The division of Germany following World War II had a range of consequences,
both for the population of the country and for its institutions, including the
Leipzig-based Deutsche Bücherei (German Library). As far back as November
1946, two and a half years before the founding of the two German states, it was
given a western counterpart in the second largest German publishing centre,
Frankfurt am Main. This institution was named the Deutsche Bibliothek
(which also means German library).
The two separate German states have since become history, and most
of the authorities, organisations and public institutions were unified after 1990. But it was planned that the German National Library maintain its two
buildings, in Leipzig and Frankfurt am Main, while at the same time merging
to become one institution. The Federal Government emphasised the integrating
nature of this decision for the newly united Germany: East and West
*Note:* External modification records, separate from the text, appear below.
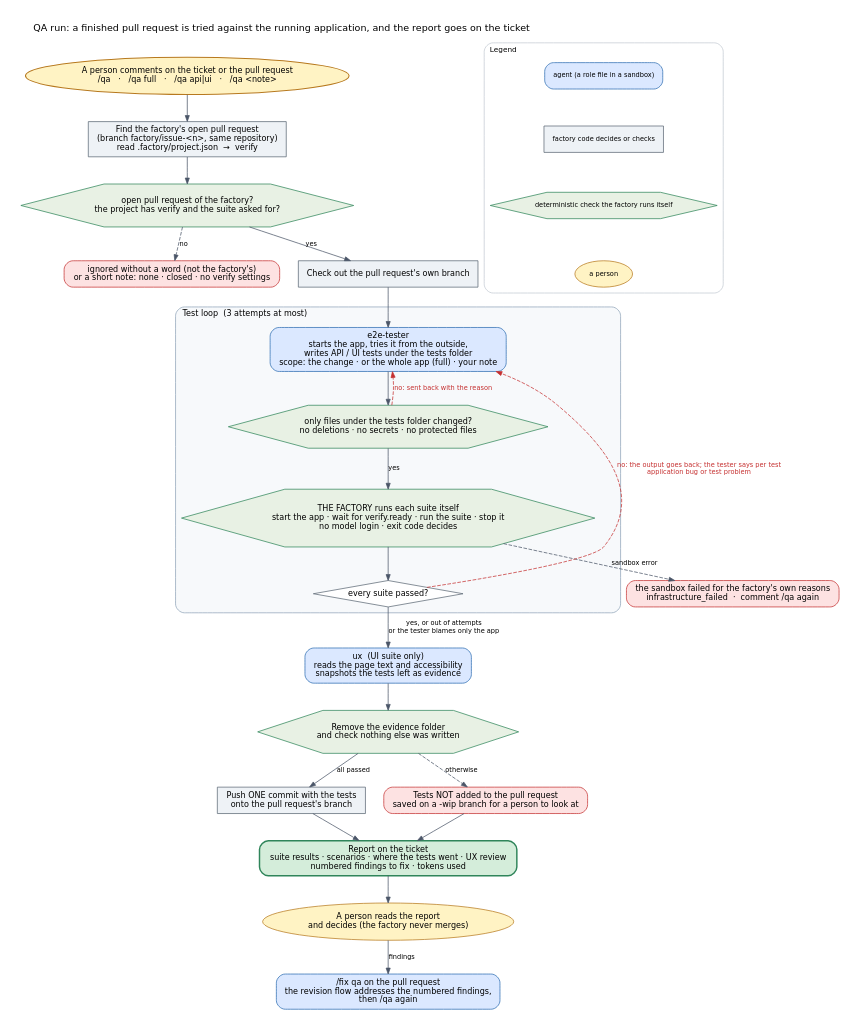
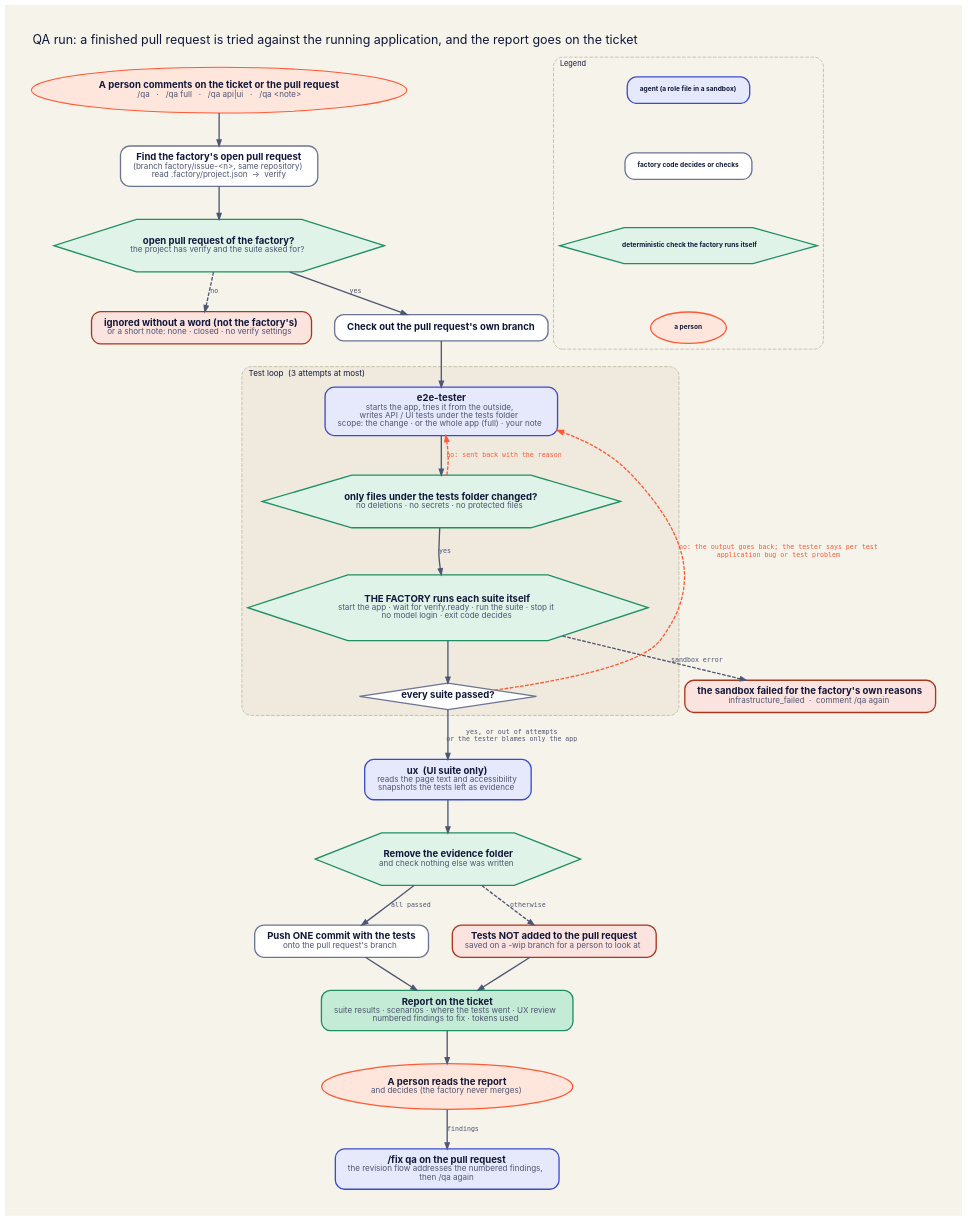
One commit to ai-sdlc-factory/ai-sdlc-factory changed the diagram in docs/diagrams/qa-workflow.dot. Above: the diagram before and after it, drawn with Graphviz. The commit also changed 24 other files, not shown here.

First line of the commit message:
Restyle docs diagrams to match the website

```diff
--- a/docs/diagrams/qa-workflow.dot
+++ b/docs/diagrams/qa-workflow.dot
@@ -1,54 +1,54 @@
 digraph qa_workflow {
-  graph [rankdir=TB, fontname="DejaVu Sans", fontsize=13, bgcolor=white, pad=0.3, nodesep=0.35, ranksep=0.5, labelloc=t, labeljust=l, compound=true];
-  node  [fontname="DejaVu Sans", fontsize=11, shape=box, style="rounded,filled", margin="0.15,0.08", fillcolor="#eef2f6", color="#5b6773"];
-  edge  [fontname="DejaVu Sans", fontsize=9, color="#4a5568", arrowsize=0.8];
+  graph [rankdir=TB, fontname="Inter",  bgcolor="#f6f3ea", pad=0.5, nodesep=0.45, ranksep=0.60, fontcolor="#12183a", fontsize=17, labelloc=t, labeljust=l, compound=true];
+  node  [fontname="Inter", fontsize=13, fontcolor="#12183a", penwidth=1.8, shape=box, style="rounded,filled", margin="0.24,0.14", fillcolor="#ffffff", color="#6b7494"];
+  edge  [fontname="DejaVu Sans Mono", fontsize=9, fontcolor="#4f5673", penwidth=1.8, arrowhead=normal, color="#4f5673", arrowsize=0.8];
   label="QA run: a finished pull request is tried against the running application, and the report goes on the ticket";
 
-  start  [label="A person comments on the ticket or the pull request\n/qa   ·   /qa full   ·   /qa api|ui   ·   /qa <note>", shape=oval, style="filled", fillcolor="#fff3c4", color="#b7791f", penwidth=1.4];
-  find   [label="Find the factory's open pull request\n(branch factory/issue-<n>, same repository)\nread .factory/project.json  →  verify", shape=box, style="filled", fillcolor="#eef2f6", color="#5b6773"];
-  rules  [label="open pull request of the factory?\nthe project has verify and the suite asked for?", shape=hexagon, style="filled", fillcolor="#e8f1e4", color="#2f855a"];
-  refuse [label="ignored without a word (not the factory's)\nor a short note: none · closed · no verify settings", shape=box, style="rounded,filled", fillcolor="#fde2e2", color="#c53030"];
-  co     [label="Check out the pull request's own branch", shape=box, style="filled", fillcolor="#eef2f6", color="#5b6773"];
+  start  [label=<<B>A person comments on the ticket or the pull request</B><BR/><FONT COLOR="#4f5673" POINT-SIZE="11">/qa   ·   /qa full   ·   /qa api|ui   ·   /qa &lt;note&gt;</FONT>>, shape=oval, style="filled", fillcolor="#ffe6dd", color="#ff5a36", penwidth=1.4];
+  find   [label=<<B>Find the factory's open pull request</B><BR/><FONT COLOR="#4f5673" POINT-SIZE="11">(branch factory/issue-&lt;n&gt;, same repository)</FONT><BR/><FONT COLOR="#4f5673" POINT-SIZE="11">read .factory/project.json  →  verify</FONT>>, shape=box, style="rounded,filled", fillcolor="#ffffff", color="#6b7494"];
+  rules  [label=<<B>open pull request of the factory?</B><BR/><FONT COLOR="#4f5673" POINT-SIZE="11">the project has verify and the suite asked for?</FONT>>, shape=hexagon, style="filled", fillcolor="#dff3e9", color="#1f8f63"];
+  refuse [label=<<B>ignored without a word (not the factory's)</B><BR/><FONT COLOR="#4f5673" POINT-SIZE="11">or a short note: none · closed · no verify settings</FONT>>, shape=box, style="rounded,filled", fillcolor="#fbe3df", color="#a8381b"];
+  co     [label=<<B>Check out the pull request's own branch</B>>, shape=box, style="rounded,filled", fillcolor="#ffffff", color="#6b7494"];
 
   subgraph cluster_loop {
-    label="Test loop  (3 attempts at most)"; style="rounded,filled"; color="#8fa3b8"; fillcolor="#f7f9fb"; fontsize=11;
-    tester [label="e2e-tester\nstarts the app, tries it from the outside,\nwrites API / UI tests under the tests folder\nscope: the change · or the whole app (full) · your note", shape=box, style="rounded,filled", fillcolor="#dbe8ff", color="#2b6cb0"];
-    only   [label="only files under the tests folder changed?\nno deletions · no secrets · no protected files", shape=hexagon, style="filled", fillcolor="#e8f1e4", color="#2f855a"];
-    run    [label="THE FACTORY runs each suite itself\nstart the app · wait for verify.ready · run the suite · stop it\nno model login · exit code decides", shape=hexagon, style="filled", fillcolor="#e8f1e4", color="#2f855a"];
-    pass   [label="every suite passed?", shape=diamond, style="filled", fillcolor="#ffffff", color="#5b6773", margin="0.05,0.05"];
+    label="Test loop  (3 attempts at most)"; style="rounded,filled,dashed"; color="#b9b29c"; fillcolor="#efeadd"; fontsize=11;
+    tester [label=<<B>e2e-tester</B><BR/><FONT COLOR="#4f5673" POINT-SIZE="11">starts the app, tries it from the outside,</FONT><BR/><FONT COLOR="#4f5673" POINT-SIZE="11">writes API / UI tests under the tests folder</FONT><BR/><FONT COLOR="#4f5673" POINT-SIZE="11">scope: the change · or the whole app (full) · your note</FONT>>, shape=box, style="rounded,filled", fillcolor="#e6e9fb", color="#3b4cca"];
+    only   [label=<<B>only files under the tests folder changed?</B><BR/><FONT COLOR="#4f5673" POINT-SIZE="11">no deletions · no secrets · no protected files</FONT>>, shape=hexagon, style="filled", fillcolor="#dff3e9", color="#1f8f63"];
+    run    [label=<<B>THE FACTORY runs each suite itself</B><BR/><FONT COLOR="#4f5673" POINT-SIZE="11">start the app · wait for verify.ready · run the suite · stop it</FONT><BR/><FONT COLOR="#4f5673" POINT-SIZE="11">no model login · exit code decides</FONT>>, shape=hexagon, style="filled", fillcolor="#dff3e9", color="#1f8f63"];
+    pass   [label=<<B>every suite passed?</B>>, shape=diamond, style="filled", fillcolor="#ffffff", color="#6b7494", margin="0.05,0.05"];
   }
-  ux     [label="ux  (UI suite only)\nreads the page text and accessibility\nsnapshots the tests left as evidence", shape=box, style="rounded,filled", fillcolor="#dbe8ff", color="#2b6cb0"];
-  clean  [label="Remove the evidence folder\nand check nothing else was written", shape=hexagon, style="filled", fillcolor="#e8f1e4", color="#2f855a"];
-  push   [label="Push ONE commit with the tests\nonto the pull request's branch", shape=box, style="filled", fillcolor="#eef2f6", color="#5b6773"];
-  save   [label="Tests NOT added to the pull request\nsaved on a -wip branch for a person to look at", shape=box, style="rounded,filled", fillcolor="#fde2e2", color="#c53030"];
-  report [label="Report on the ticket\nsuite results · scenarios · where the tests went · UX review\nnumbered findings to fix · tokens used", shape=box, style="rounded,filled,bold", fillcolor="#d4edda", color="#2f855a"];
-  person [label="A person reads the report\nand decides (the factory never merges)", shape=ellipse, style="filled", fillcolor="#fff3c4", color="#b7791f"];
-  fix    [label="/fix qa on the pull request\nthe revision flow addresses the numbered findings,\nthen /qa again", shape=box, style="rounded,filled", fillcolor="#dbe8ff", color="#2b6cb0"];
-  infra  [label="the sandbox failed for the factory's own reasons\ninfrastructure_failed  ·  comment /qa again", shape=box, style="rounded,filled", fillcolor="#fde2e2", color="#c53030"];
+  ux     [label=<<B>ux  (UI suite only)</B><BR/><FONT COLOR="#4f5673" POINT-SIZE="11">reads the page text and accessibility</FONT><BR/><FONT COLOR="#4f5673" POINT-SIZE="11">snapshots the tests left as evidence</FONT>>, shape=box, style="rounded,filled", fillcolor="#e6e9fb", color="#3b4cca"];
+  clean  [label=<<B>Remove the evidence folder</B><BR/><FONT COLOR="#4f5673" POINT-SIZE="11">and check nothing else was written</FONT>>, shape=hexagon, style="filled", fillcolor="#dff3e9", color="#1f8f63"];
+  push   [label=<<B>Push ONE commit with the tests</B><BR/><FONT COLOR="#4f5673" POINT-SIZE="11">onto the pull request's branch</FONT>>, shape=box, style="rounded,filled", fillcolor="#ffffff", color="#6b7494"];
+  save   [label=<<B>Tests NOT added to the pull request</B><BR/><FONT COLOR="#4f5673" POINT-SIZE="11">saved on a -wip branch for a person to look at</FONT>>, shape=box, style="rounded,filled", fillcolor="#fbe3df", color="#a8381b"];
+  report [label=<<B>Report on the ticket</B><BR/><FONT COLOR="#4f5673" POINT-SIZE="11">suite results · scenarios · where the tests went · UX review</FONT><BR/><FONT COLOR="#4f5673" POINT-SIZE="11">numbered findings to fix · tokens used</FONT>>, shape=box, style="rounded,filled,bold", fillcolor="#c4ebd5", color="#1f8f63"];
+  person [label=<<B>A person reads the report</B><BR/><FONT COLOR="#4f5673" POINT-SIZE="11">and decides (the factory never merges)</FONT>>, shape=ellipse, style="filled", fillcolor="#ffe6dd", color="#ff5a36"];
+  fix    [label=<<B>/fix qa on the pull request</B><BR/><FONT COLOR="#4f5673" POINT-SIZE="11">the revision flow addresses the numbered findings,</FONT><BR/><FONT COLOR="#4f5673" POINT-SIZE="11">then /qa again</FONT>>, shape=box, style="rounded,filled", fillcolor="#e6e9fb", color="#3b4cca"];
+  infra  [label=<<B>the sandbox failed for the factory's own reasons</B><BR/><FONT COLOR="#4f5673" POINT-SIZE="11">infrastructure_failed  ·  comment /qa again</FONT>>, shape=box, style="rounded,filled", fillcolor="#fbe3df", color="#a8381b"];
 
   start -> find -> rules;
   rules -> refuse [label="no", style=dashed];
   rules -> co [label="yes"];
   co -> tester -> only;
-  only -> tester [label="no: sent back with the reason", style=dashed, color="#c53030", fontcolor="#c53030", constraint=false];
+  only -> tester [label="no: sent back with the reason", style=dashed, color="#ff5a36", fontcolor="#ff5a36", constraint=false];
   only -> run [label="yes"];
   run -> pass;
   run -> infra [label="sandbox error", style=dashed];
-  pass -> tester [label="no: the output goes back; the tester says per test\napplication bug or test problem", style=dashed, color="#c53030", fontcolor="#c53030", constraint=false];
+  pass -> tester [label="no: the output goes back; the tester says per test\napplication bug or test problem", style=dashed, color="#ff5a36", fontcolor="#ff5a36", constraint=false];
   pass -> ux [label="yes, or out of attempts\nor the tester blames only the app"];
   ux -> clean;
   clean -> push [label="all passed"];
   clean -> save [label="otherwise", style=dashed];
   push -> report; save -> report;
   report -> person;
   person -> fix [label="findings"];
 
   subgraph cluster_legend {
-    label="Legend"; style="rounded"; color="#c3cad2"; fontsize=10; rank=sink;
-    til1 [label="agent (a role file in a sandbox)", shape=box, style="rounded,filled", fillcolor="#dbe8ff", color="#2b6cb0", fontsize=9];
-    til2 [label="factory code decides or checks", shape=box, style="filled", fillcolor="#eef2f6", color="#5b6773", fontsize=9];
-    til3 [label="deterministic check the factory runs itself", shape=hexagon, style="filled", fillcolor="#e8f1e4", color="#2f855a", fontsize=9];
-    til4 [label="a person", shape=ellipse, style="filled", fillcolor="#fff3c4", color="#b7791f", fontsize=9];
+    label="Legend"; style="rounded,dashed"; color="#b9b29c"; fontsize=10; rank=sink;
+    til1 [label=<<B>agent (a role file in a sandbox)</B>>, shape=box, style="rounded,filled", fillcolor="#e6e9fb", color="#3b4cca", fontsize=9];
+    til2 [label=<<B>factory code decides or checks</B>>, shape=box, style="rounded,filled", fillcolor="#ffffff", color="#6b7494", fontsize=9];
+    til3 [label=<<B>deterministic check the factory runs itself</B>>, shape=hexagon, style="filled", fillcolor="#dff3e9", color="#1f8f63", fontsize=9];
+    til4 [label=<<B>a person</B>>, shape=ellipse, style="filled", fillcolor="#ffe6dd", color="#ff5a36", fontsize=9];
     til1 -> til2 -> til3 -> til4 [style=invis];
   }
 }
```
would work closely together while each location would still maintain its status.
In addition, there was the advantage of being able to maintain and
develop a main focus for each of the two libraries. Similarly, the old and new
tasks could be allocated and modified to suit the respective locations.